China is protesting the alleged incursion of a U.S. Air Force U-2 spy plane into a no-fly zone imposed during live-fire military exercises in the country’s north.
In a statement issued late Tuesday, the Chinese Ministry of National Defense said the action had “seriously interfered in normal exercise activities” and “severely incurred the risk of misjudgment and even of bringing about an unintended air-sea incident.”
The ministry described the alleged incursion as “a naked act of provocation,” adding that it had lodged a stern protest and demanded that the U.S. cease such actions.
The statement did not give details on the time and place of the drills, but the information matches exercises that the Maritime Safety Administration said started Monday and would run through Sept. 30 over the Bohai Gulf, east of Beijing.
Relations between the U.S. and China have sunk to their lowest in decades amid disputes over myriad issues including trade, technology, Taiwan and the South China Sea.
High-altitude U.S. U-2 reconnaissance planes were flown over China, the former Soviet Union and other countries in the communist bloc during the Cold War. Upgraded versions continue to support U.S. missions.

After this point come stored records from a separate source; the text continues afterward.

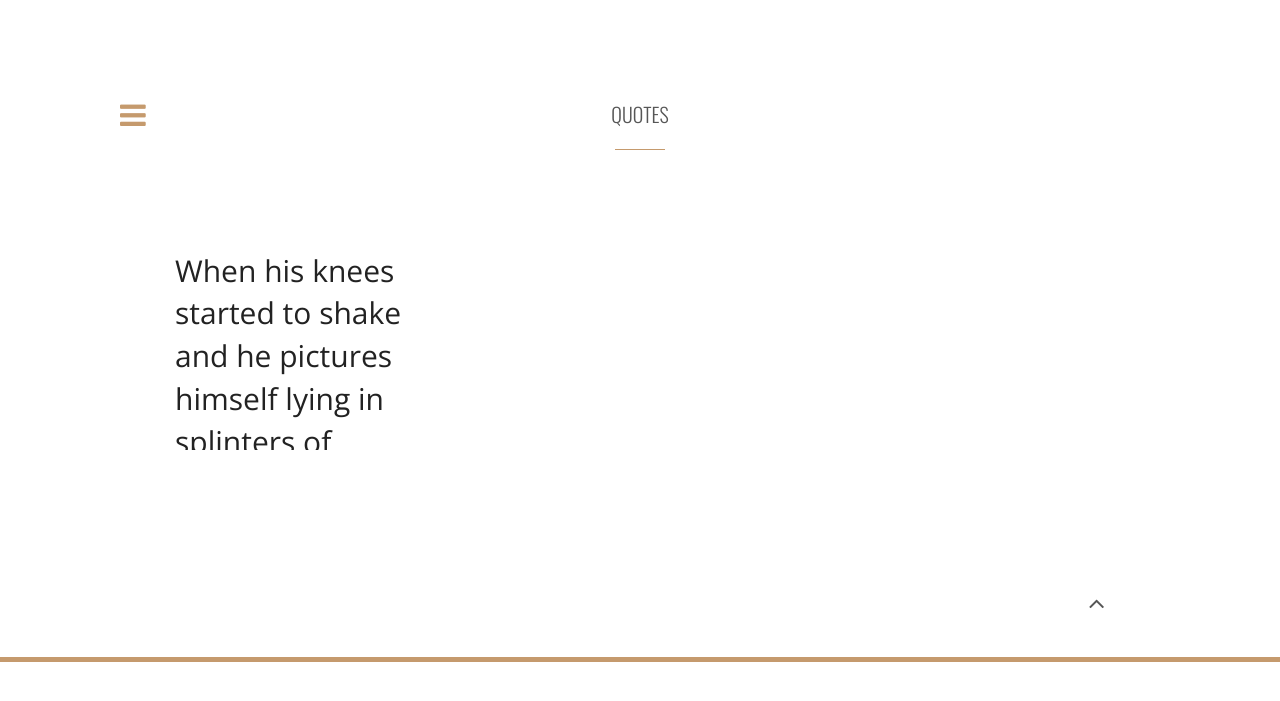
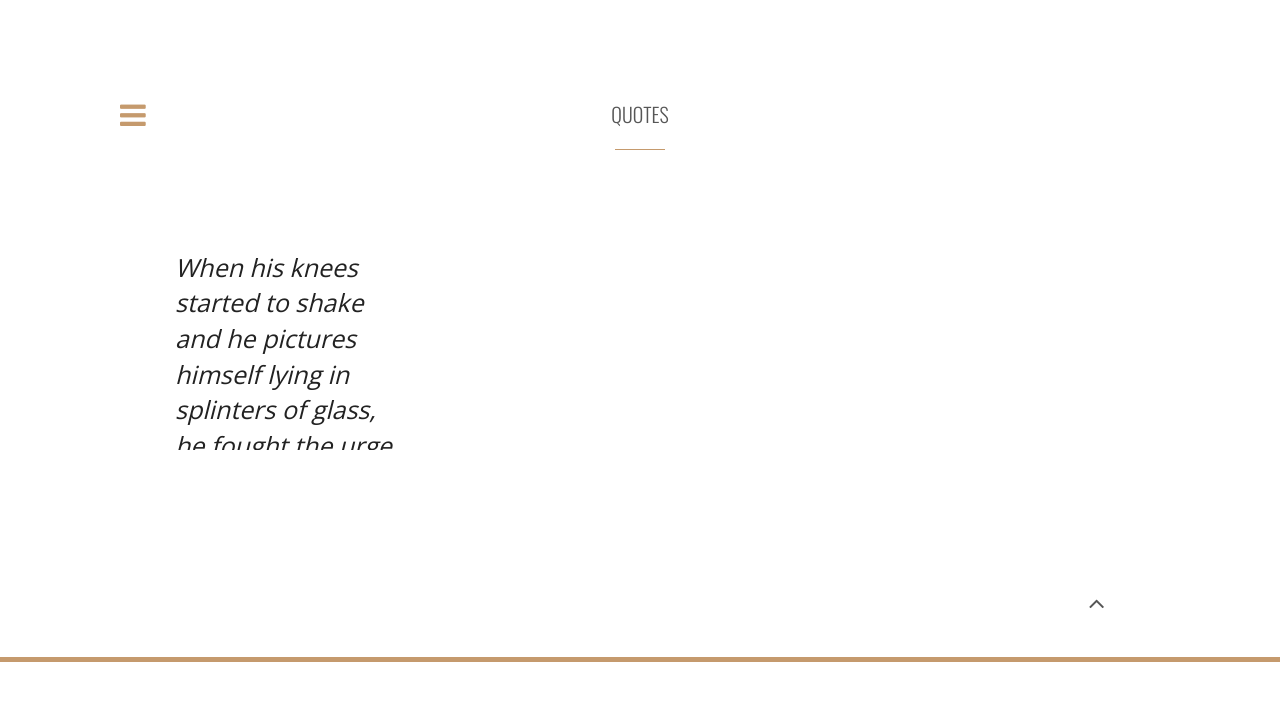
Before and after one commit to puds/serriferous.github.io, a Jekyll site: the page built from quotes/index.html, in a window 1280 px wide. Shown: the top 701 px of the page. Built offline with Jekyll 4.4.1, drawn with Linux system fonts in a browser that asks for light colours; nearby versions of some CDN libraries; comment, search, counter and statistics services are not loaded.

Commit message:
Update style.css

```diff
--- a/css/style.css
+++ b/css/style.css
@@ -89,8 +89,9 @@ h11 {
 }
 
 h12 {
-	font-size: 30px;
+	font-size: 25px;
 	font-family: 'Open Sans', sans-serif;
+	font-style: italic;
    /*quotes font*/
 }
 
```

China is also holding naval drills in the South China Sea, which it claims virtually in its entirety but over which five other governments also exercise claims. China objects to all U.S. military activity in and over the strategic waterway, especially “freedom of navigation operations” during which U.S. Navy ships sail near Chinese-held islands.

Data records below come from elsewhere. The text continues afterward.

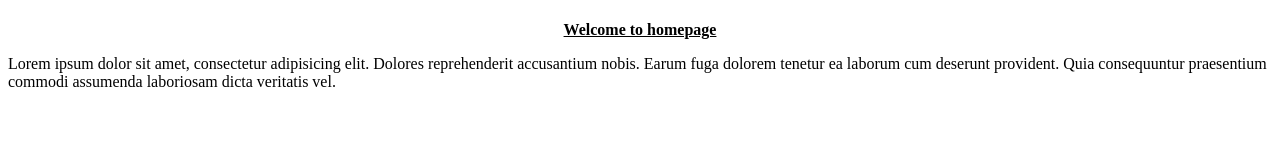
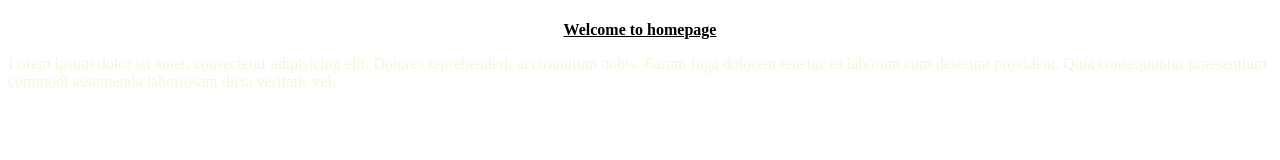
Before and after one commit to sayalikohad/sandwich, a plain HTML site: page index.html in a window 1280 px wide. Drawn offline with Linux system fonts and the light colour scheme.

Commit message:
add style

```diff
--- a/index.html
+++ b/index.html
@@ -4,6 +4,11 @@
     <meta charset="UTF-8">
     <meta name="viewport" content="width=device-width, initial-scale=1.0">
     <title>Sandwich</title>
+    <style>
+        p{
+            color: beige;
+        }
+    </style>
 </head>
 <body>
     <h1></h1><center><b><u>Welcome to homepage</u></b></center></h1>
```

Another Chinese naval exercise is planned from Thursday to Sunday in the East China Sea despite warnings issued over Typhoon Bavi, which is affecting the Korean Peninsula.

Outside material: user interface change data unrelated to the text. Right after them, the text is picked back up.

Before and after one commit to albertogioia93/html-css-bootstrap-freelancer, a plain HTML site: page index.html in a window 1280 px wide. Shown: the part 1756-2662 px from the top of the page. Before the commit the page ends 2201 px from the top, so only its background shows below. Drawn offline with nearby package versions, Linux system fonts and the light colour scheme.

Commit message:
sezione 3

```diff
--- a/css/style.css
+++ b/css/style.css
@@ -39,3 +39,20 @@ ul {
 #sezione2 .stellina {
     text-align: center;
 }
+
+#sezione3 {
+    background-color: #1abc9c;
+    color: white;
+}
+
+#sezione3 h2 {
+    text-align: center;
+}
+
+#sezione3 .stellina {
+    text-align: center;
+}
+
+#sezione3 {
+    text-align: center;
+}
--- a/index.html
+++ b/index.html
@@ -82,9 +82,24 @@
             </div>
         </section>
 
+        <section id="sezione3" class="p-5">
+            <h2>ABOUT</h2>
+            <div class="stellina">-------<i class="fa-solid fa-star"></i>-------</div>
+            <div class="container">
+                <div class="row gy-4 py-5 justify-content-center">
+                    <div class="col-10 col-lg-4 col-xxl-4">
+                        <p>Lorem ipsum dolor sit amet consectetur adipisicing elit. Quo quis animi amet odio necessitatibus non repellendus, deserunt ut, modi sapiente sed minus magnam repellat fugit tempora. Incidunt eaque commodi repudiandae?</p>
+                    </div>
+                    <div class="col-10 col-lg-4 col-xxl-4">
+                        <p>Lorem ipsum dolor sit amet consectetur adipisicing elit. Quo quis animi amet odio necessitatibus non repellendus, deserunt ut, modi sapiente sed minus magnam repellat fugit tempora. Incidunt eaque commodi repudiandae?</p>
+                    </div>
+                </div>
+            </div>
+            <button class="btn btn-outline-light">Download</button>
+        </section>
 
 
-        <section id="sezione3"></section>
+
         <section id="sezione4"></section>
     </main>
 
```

The defense ministry earlier this month said combat exercises were held in the Taiwan Strait and surrounding waters that were a “necessary move responding to the current security situation in the Taiwan Strait and were meant to safeguard national sovereignty.”
China claims Taiwan as its territory and threatens to use military force to bring the self-governing, democratic island under its control. Washington and Taipei have increased military and governmental contacts in recent years, including this month’s visit to Taiwan by Health and Human Services Secretary Alex Azar, the highest-ranking U.S. official to visit the island in more than 40 years. The visit prompted a protest from Beijing.
The eastern command of China’s People’s Liberation Army will “stay on high alert and take all necessary measures to fight against provocations and protect national sovereignty and territorial integrity,” the defense ministry quoted command spokesperson Senior Col. Zhang Chunhui as saying.
Must-read stories from the L.A. Times
Get all the day's most vital news with our Today's Headlines newsletter, sent every weekday morning.
You may occasionally receive promotional content from the Los Angeles Times.